There are really cool historical projects in Colorado—one that Bonnie Clark and her colleagues are leading is learning more about a Japanese internment camp at Amache, and I don’t think people commonly think of doing the archaeology of World War II. Another project by Dean Saitta and his colleagues is looking at some of the early labor movements and the violent interactions between labor and capitalists in the region, and an aspect of that is looking at the Ludlow Massacre and the history of miners.

One thing that’s really exciting about archaeology is it’s in many ways democratizing. If we look at history, oftentimes the people we know the most about are the most elite—the 1%. When we have the extraordinary finds—the terracotta warriors, King Tut’s tomb—we’re learning about the top echelons of those societies. But for a lot of archaeologists, we’re interested in the 99%. Finding these aspects of daily life in households can be just as exciting, if not more exciting, than the huge discoveries. We’re finding out about how things were for most people, rather than just the upper echelons. There’s an emerging field of household archaeology that’s excavating houses and figuring out what daily life was like, how did people interact. We’d be getting a really warped picture of the world if the only things we knew about our past came from royal tombs.

Myth: Archaeologists look for dinosaur bones

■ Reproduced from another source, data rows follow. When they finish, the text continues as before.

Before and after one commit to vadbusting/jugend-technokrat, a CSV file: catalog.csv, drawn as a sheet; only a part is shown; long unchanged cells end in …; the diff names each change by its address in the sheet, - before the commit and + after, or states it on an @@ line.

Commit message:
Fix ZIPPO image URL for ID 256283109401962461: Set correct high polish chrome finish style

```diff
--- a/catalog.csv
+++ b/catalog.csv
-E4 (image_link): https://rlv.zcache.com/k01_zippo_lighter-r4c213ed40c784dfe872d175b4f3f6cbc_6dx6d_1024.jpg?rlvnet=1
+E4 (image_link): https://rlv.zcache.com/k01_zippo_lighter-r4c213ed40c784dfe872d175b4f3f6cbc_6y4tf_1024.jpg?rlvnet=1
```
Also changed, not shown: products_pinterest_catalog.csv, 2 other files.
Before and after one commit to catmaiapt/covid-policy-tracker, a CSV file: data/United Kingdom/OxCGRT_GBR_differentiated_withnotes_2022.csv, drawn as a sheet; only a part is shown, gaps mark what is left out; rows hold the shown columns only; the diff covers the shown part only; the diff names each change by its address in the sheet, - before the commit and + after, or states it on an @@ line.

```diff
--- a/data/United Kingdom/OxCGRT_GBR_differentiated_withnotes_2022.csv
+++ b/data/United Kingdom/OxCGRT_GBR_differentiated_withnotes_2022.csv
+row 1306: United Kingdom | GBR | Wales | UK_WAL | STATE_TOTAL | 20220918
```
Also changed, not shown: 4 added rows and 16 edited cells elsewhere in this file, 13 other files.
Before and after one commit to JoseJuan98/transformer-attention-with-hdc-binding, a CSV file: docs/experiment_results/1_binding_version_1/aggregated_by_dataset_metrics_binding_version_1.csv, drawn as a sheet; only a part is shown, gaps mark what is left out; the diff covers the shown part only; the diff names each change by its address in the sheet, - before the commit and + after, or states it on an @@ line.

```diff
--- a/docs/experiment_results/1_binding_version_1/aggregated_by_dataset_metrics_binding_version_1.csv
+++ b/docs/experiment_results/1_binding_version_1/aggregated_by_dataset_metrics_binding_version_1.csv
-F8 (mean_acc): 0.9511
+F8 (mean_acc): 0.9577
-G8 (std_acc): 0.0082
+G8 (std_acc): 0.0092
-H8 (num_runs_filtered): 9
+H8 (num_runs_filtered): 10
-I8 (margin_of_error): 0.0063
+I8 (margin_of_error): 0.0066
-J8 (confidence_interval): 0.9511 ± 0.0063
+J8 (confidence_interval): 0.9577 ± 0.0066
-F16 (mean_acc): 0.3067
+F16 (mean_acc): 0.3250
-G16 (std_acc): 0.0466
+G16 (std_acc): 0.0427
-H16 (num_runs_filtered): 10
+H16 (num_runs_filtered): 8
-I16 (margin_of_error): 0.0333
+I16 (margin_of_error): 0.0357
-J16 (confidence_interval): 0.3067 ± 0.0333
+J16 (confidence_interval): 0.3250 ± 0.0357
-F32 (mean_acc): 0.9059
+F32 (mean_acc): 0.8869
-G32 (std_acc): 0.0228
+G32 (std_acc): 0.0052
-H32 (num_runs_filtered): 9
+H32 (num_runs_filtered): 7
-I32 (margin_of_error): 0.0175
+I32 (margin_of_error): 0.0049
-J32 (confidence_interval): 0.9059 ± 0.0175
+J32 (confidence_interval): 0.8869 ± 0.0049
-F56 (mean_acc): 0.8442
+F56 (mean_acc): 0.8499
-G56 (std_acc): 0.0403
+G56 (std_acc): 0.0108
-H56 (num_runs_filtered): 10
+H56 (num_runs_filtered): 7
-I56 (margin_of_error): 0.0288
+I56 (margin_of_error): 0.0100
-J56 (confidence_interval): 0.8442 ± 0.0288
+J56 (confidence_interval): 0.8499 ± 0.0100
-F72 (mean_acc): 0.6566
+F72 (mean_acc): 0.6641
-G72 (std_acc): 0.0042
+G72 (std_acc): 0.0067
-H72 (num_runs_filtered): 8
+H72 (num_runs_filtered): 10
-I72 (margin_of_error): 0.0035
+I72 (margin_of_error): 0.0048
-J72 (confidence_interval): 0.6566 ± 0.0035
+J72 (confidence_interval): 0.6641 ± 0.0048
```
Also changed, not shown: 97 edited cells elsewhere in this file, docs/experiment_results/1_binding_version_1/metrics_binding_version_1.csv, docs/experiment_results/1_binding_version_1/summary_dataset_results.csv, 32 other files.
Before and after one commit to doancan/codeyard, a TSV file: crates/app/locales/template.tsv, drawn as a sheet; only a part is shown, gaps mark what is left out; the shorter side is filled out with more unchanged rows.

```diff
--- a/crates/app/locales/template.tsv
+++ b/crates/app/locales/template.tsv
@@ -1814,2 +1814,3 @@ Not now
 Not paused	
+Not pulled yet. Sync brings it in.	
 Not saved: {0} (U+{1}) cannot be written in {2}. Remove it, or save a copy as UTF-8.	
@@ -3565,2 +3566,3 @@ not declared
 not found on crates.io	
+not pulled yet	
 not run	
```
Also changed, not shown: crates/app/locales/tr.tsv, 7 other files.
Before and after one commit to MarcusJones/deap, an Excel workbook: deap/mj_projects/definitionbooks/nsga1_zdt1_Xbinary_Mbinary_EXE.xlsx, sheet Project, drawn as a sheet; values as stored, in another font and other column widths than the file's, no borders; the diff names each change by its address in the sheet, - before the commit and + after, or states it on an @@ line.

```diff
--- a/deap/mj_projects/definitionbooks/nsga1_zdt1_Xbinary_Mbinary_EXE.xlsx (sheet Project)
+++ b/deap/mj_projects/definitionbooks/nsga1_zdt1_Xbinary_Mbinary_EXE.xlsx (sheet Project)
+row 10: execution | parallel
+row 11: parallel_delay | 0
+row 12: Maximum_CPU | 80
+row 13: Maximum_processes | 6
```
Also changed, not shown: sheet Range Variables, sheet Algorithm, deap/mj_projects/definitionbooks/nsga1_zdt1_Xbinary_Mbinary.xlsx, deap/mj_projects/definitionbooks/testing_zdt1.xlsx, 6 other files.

No, that’s paleontologists.

Top image: Terracotta army in Xi'an, China (Photo: iStock); Harrison Ford as Indiana Jones (Photo: Paramount/Everett Collection)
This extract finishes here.